4answers
2k views

What is a “Norman genitive”? [closed]

I have encountered such a term, and I have no idea what it is. Could it be 'of'?
0
votes
1answer
94 views

Your Site Visitors or Your Site’s Visitors?

Your site/site’s visitors are very active. How is correct to write: your site visitors or your site’s visitors?
5
votes
3answers
121 views

Reverse relationship of Belong?

Consider the phrase: "That shovel belongs to Tim." which when you reverse the subject becomes: "Tim owns that shovel" However there is another use of belong, which means membership of. "Susan ...
1
vote
1answer
3k views

“My one” vs Mine

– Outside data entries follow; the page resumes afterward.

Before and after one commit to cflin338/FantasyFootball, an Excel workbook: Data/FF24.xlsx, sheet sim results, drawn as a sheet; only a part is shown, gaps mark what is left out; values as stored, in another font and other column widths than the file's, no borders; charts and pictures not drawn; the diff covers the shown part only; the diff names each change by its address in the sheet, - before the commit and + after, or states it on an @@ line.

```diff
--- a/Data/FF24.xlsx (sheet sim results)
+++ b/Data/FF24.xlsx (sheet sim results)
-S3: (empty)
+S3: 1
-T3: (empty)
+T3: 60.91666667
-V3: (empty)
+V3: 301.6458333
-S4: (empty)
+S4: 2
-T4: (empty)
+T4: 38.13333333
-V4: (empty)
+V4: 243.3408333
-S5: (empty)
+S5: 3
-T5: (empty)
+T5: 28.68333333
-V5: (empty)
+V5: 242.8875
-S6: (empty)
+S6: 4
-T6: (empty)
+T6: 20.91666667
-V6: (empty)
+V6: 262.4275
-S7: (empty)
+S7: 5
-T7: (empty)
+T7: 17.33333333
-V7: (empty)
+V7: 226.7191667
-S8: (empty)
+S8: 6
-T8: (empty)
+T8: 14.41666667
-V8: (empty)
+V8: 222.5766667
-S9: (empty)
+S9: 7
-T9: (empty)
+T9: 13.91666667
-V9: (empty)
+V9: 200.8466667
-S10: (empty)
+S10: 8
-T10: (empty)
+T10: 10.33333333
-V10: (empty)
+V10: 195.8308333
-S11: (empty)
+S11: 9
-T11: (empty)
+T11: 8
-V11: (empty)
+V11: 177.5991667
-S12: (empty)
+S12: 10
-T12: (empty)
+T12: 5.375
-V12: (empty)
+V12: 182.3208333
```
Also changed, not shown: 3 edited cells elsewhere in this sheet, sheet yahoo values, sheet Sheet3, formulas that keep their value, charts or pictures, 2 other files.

I've heard someone say "Here's my one" instead of "Here's mine". Is the former grammatical? It seems like it's a shortcut for "Here's one that is mine".